Getting the right levels in your mix is the very first part of the recording process. Paying attention to your input levels can pay dividends when it comes to the mixing process. Proper levels will yield a much more streamlined workflow when it comes to sitting down to mix.
So you maybe asking yourself, “What are the proper levels that I should be trying to achieve?“
The answer to this question can vary. You have to have a vision for the end result. If you don’t have that vision, then you should focus on getting levels that optimize your A/D converters. Most interfaces are calibrated for a sweet spot around -20dBFS to -16dBFS. Hitting this area as your target RMS level will almost always give you ideal tracks to mix.
Now if you’re sitting there scratching your head and not quite sure what all that means, don’t worry. Here’s a good rule of thumb to follow. Most meters in DAWs have a color coded display. Typically green is at the bottom followed by yellow, orange, and red. If you get your average level to hover right around where the green and yellow meet, then you’re in the ballpark. This means the middle point between your peak levels and your noise floor is close to that point where the meter changes colors.
Now of course it depends on what you’re recording. Different types of sound sources are going to give you different levels. Drums are going to have very sharp attacks that will yield higher peaks. Where as a vocal that isn’t too dynamic may just hover in the same area with little movement. One of the biggest problems that I see other engineers make is the level of their monitoring. Having your monitors up too loud or down to quiet will not truly give you a representation of the signal level. This is why you have to trust the meters and your DAW and let them show you what is actually happening with you levels. These are just pretty lights for you to look at while you’re working on your tracks. These are useful tools that can mean the difference between a good or bad mix.
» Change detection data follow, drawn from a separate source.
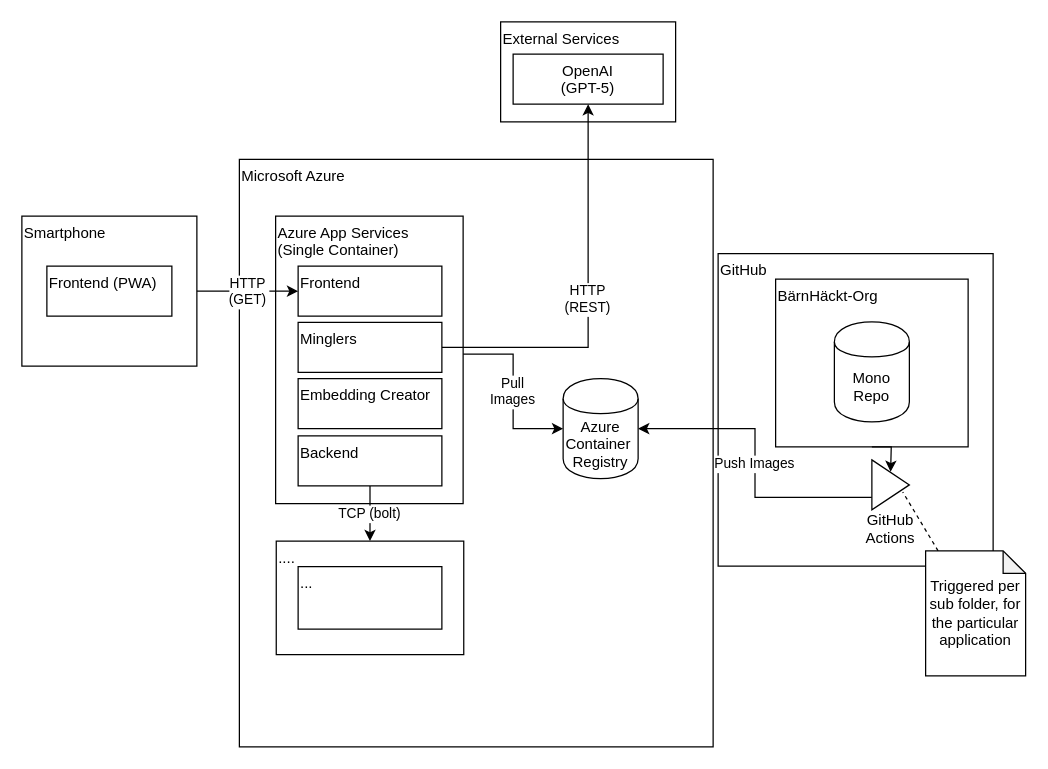
Before: page "Verteilungssicht" (2 of 2) of docs/diagrams.drawio in baernhaeckt/menumingles, a draw.io diagram. Source tidied: cells renumbered, new cells numbered last; positions are measured from the earlier drawing's top-left corner, leaving out a move shared by most shapes. Both pictures are drawn from the tidied source at 125%, with x=0, y=0 at pixel (21, 21).
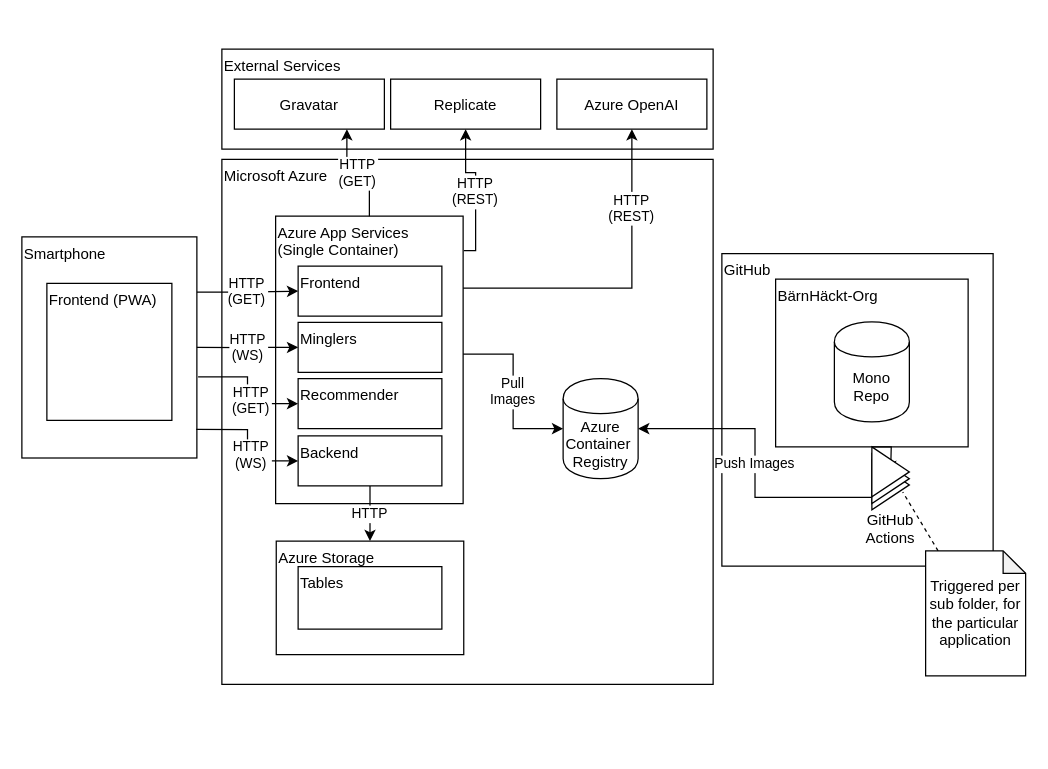
Above is the later version.

The change refers to these unchanged cells:
```xml
<mxCell id="11" value="Azure App Services &#10;(Single Container)&#10;" style="align=left;verticalAlign=top;" parent="1" vertex="1">
  <mxGeometry x="203" y="155.4" width="150" height="230" as="geometry" />
</mxCell>
<mxCell id="15" value="Frontend" style="align=left;verticalAlign=top;" parent="1" vertex="1">
  <mxGeometry x="221" y="195.4" width="115" height="40" as="geometry" />
</mxCell>
<mxCell id="21" value="Minglers" style="align=left;verticalAlign=top;" parent="1" vertex="1">
  <mxGeometry x="221" y="240.4" width="115" height="40" as="geometry" />
</mxCell>
<mxCell id="22" value="Backend" style="align=left;verticalAlign=top;" parent="1" vertex="1">
  <mxGeometry x="221" y="331.2" width="115" height="40" as="geometry" />
</mxCell>
```

What changed in the source:
```diff
@@
     <mxCell id="2" value="GitHub" style="rounded=0;align=left;verticalAlign=top;" parent="1" vertex="1">
-      <mxGeometry x="557" y="185.4" width="220" height="250" as="geometry" />
+      <mxGeometry x="560" y="185.4" width="217" height="250" as="geometry" />
     </mxCell>
@@
     <mxCell id="4" value="Smartphone" style="rounded=0;align=left;verticalAlign=top;" parent="1" vertex="1">
-      <mxGeometry y="155.4" width="140" height="120" as="geometry" />
+      <mxGeometry y="172" width="140" height="176.9" as="geometry" />
     </mxCell>
     <mxCell id="5" value="External Services" style="rounded=0;align=left;verticalAlign=top;" parent="1" vertex="1">
-      <mxGeometry x="383" width="140" height="80" as="geometry" />
+      <mxGeometry x="160" y="21.8" width="393" height="80" as="geometry" />
     </mxCell>
     <mxCell id="6" value="Microsoft Azure" style="rounded=0;align=left;verticalAlign=top;" parent="1" vertex="1">
-      <mxGeometry x="174" y="110" width="379" height="470" as="geometry" />
+      <mxGeometry x="160" y="110" width="393" height="420" as="geometry" />
     </mxCell>
@@
     <mxCell id="12" value="Frontend (PWA)" style="align=left;verticalAlign=top;" parent="1" vertex="1">
-      <mxGeometry x="20" y="195.4" width="100" height="40" as="geometry" />
+      <mxGeometry x="20" y="209.2" width="100" height="109.6" as="geometry" />
     </mxCell>
-    <mxCell id="13" value="HTTP&#10;(GET)" style="edgeStyle=orthogonalEdgeStyle;rounded=0;jettySize=auto;exitX=1;exitY=0.5;exitDx=0;exitDy=0;" parent="1" edge="1" source="4" target="15">
+    <mxCell id="13" value="HTTP&#10;(GET)" style="edgeStyle=orthogonalEdgeStyle;rounded=0;jettySize=auto;exitX=1;exitY=0.25;exitDx=0;exitDy=0;" parent="1" edge="1" source="4" target="15">
       <mxGeometry relative="1" as="geometry" />
     </mxCell>
-    <mxCell id="14" value="TCP (bolt)" style="edgeStyle=orthogonalEdgeStyle;rounded=0;jettySize=auto;exitX=0.5;exitY=1;exitDx=0;exitDy=0;" parent="1" edge="1" source="22" target="16">
+    <mxCell id="14" value="HTTP" style="edgeStyle=orthogonalEdgeStyle;rounded=0;jettySize=auto;exitX=0.5;exitY=1;exitDx=0;exitDy=0;" parent="1" edge="1" source="22" target="16">
       <mxGeometry relative="1" as="geometry" />
     </mxCell>
@@
-    <mxCell id="16" value="...." style="align=left;verticalAlign=top;" parent="1" vertex="1">
+    <mxCell id="16" value="Azure Storage" style="align=left;verticalAlign=top;" parent="1" vertex="1">
       <mxGeometry x="203.5" y="415.4" width="150" height="90.8" as="geometry" />
     </mxCell>
-    <mxCell id="17" value="OpenAI&#10;(GPT-5)" style="rounded=0;" parent="1" vertex="1">
-      <mxGeometry x="393" y="25.8" width="120" height="40" as="geometry" />
+    <mxCell id="17" value="Azure OpenAI" style="rounded=0;" parent="1" vertex="1">
+      <mxGeometry x="428" y="45.8" width="120" height="40" as="geometry" />
     </mxCell>
-    <mxCell id="18" value="Embedding Creator" style="align=left;verticalAlign=top;" parent="1" vertex="1">
+    <mxCell id="18" value="Recommender" style="align=left;verticalAlign=top;" parent="1" vertex="1">
       <mxGeometry x="221" y="285.4" width="115" height="40" as="geometry" />
     </mxCell>
-    <mxCell id="19" value="HTTP&#10;(REST)" style="endArrow=classic;entryX=0.5;entryY=1;entryDx=0;entryDy=0;edgeStyle=orthogonalEdgeStyle;rounded=0;exitX=1;exitY=0.5;exitDx=0;exitDy=0;" parent="1" edge="1" source="21" target="17">
-      <mxGeometry relative="1" as="geometry" />
+    <mxCell id="19" value="HTTP&#10;(REST)" style="endArrow=classic;entryX=0.5;entryY=1;entryDx=0;entryDy=0;edgeStyle=orthogonalEdgeStyle;rounded=0;exitX=1;exitY=0.25;exitDx=0;exitDy=0;" parent="1" edge="1" source="11" target="17">
+      <mxGeometry x="0.52" relative="1" as="geometry" />
     </mxCell>
@@
-    <mxCell id="23" value="..." style="align=left;verticalAlign=top;" parent="1" vertex="1">
+    <mxCell id="23" value="Tables" style="align=left;verticalAlign=top;" parent="1" vertex="1">
       <mxGeometry x="221" y="435.8" width="115" height="50" as="geometry" />
     </mxCell>
@@
+    <mxCell id="28" value="Replicate" style="rounded=0;" parent="1" vertex="1">
+      <mxGeometry x="295" y="45.8" width="120" height="40" as="geometry" />
+    </mxCell>
+    <mxCell id="29" value="HTTP&#10;(REST)" style="endArrow=classic;entryX=0.5;entryY=1;entryDx=0;entryDy=0;edgeStyle=orthogonalEdgeStyle;rounded=0;exitX=1.004;exitY=0.12;exitDx=0;exitDy=0;exitPerimeter=0;" parent="1" edge="1" source="11" target="28">
+      <mxGeometry relative="1" as="geometry" />
+    </mxCell>
+    <mxCell id="30" value="HTTP&#10;(WS)" style="edgeStyle=orthogonalEdgeStyle;rounded=0;jettySize=auto;exitX=1;exitY=0.5;exitDx=0;exitDy=0;" parent="1" edge="1" source="4" target="21">
+      <mxGeometry relative="1" as="geometry" />
+    </mxCell>
+    <mxCell id="31" value="HTTP&#10;(WS)" style="edgeStyle=orthogonalEdgeStyle;rounded=0;jettySize=auto;exitX=0.996;exitY=0.871;exitDx=0;exitDy=0;exitPerimeter=0;" parent="1" edge="1" source="4" target="22">
+      <mxGeometry x="0.14" y="3" relative="1" as="geometry" />
+    </mxCell>
+    <mxCell id="32" value="HTTP&#10;(GET)" style="edgeStyle=orthogonalEdgeStyle;rounded=0;jettySize=auto;exitX=1.007;exitY=0.633;exitDx=0;exitDy=0;exitPerimeter=0;" parent="1" edge="1" source="4" target="18">
+      <mxGeometry x="0.14" y="3" relative="1" as="geometry" />
+    </mxCell>
+    <mxCell id="33" value="Gravatar" style="rounded=0;" parent="1" vertex="1">
+      <mxGeometry x="170" y="45.8" width="120" height="40" as="geometry" />
+    </mxCell>
+    <mxCell id="34" value="HTTP&#10;(GET)" style="endArrow=classic;entryX=0.75;entryY=1;entryDx=0;entryDy=0;edgeStyle=orthogonalEdgeStyle;rounded=0;exitX=0.5;exitY=0;exitDx=0;exitDy=0;" parent="1" edge="1" source="11" target="33">
+      <mxGeometry relative="1" as="geometry" />
+    </mxCell>
+    <mxCell id="35" style="triangle;whiteSpace=wrap;align=left;" parent="1" vertex="1">
+      <mxGeometry x="680" y="345.4" width="30" height="40" as="geometry" />
+    </mxCell>
+    <mxCell id="36" style="triangle;whiteSpace=wrap;align=left;" parent="1" vertex="1">
+      <mxGeometry x="680" y="340" width="30" height="40" as="geometry" />
+    </mxCell>
```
It’s always a good idea to leave yourself some headroom when you’re tracking. You will want to have some space to mix and that is virtually impossible when your input levels hit -3dBFS or higher. Just be reasonable when you set your levels and keep in mind that you will be blending multiple tracks to mix down to your final print track.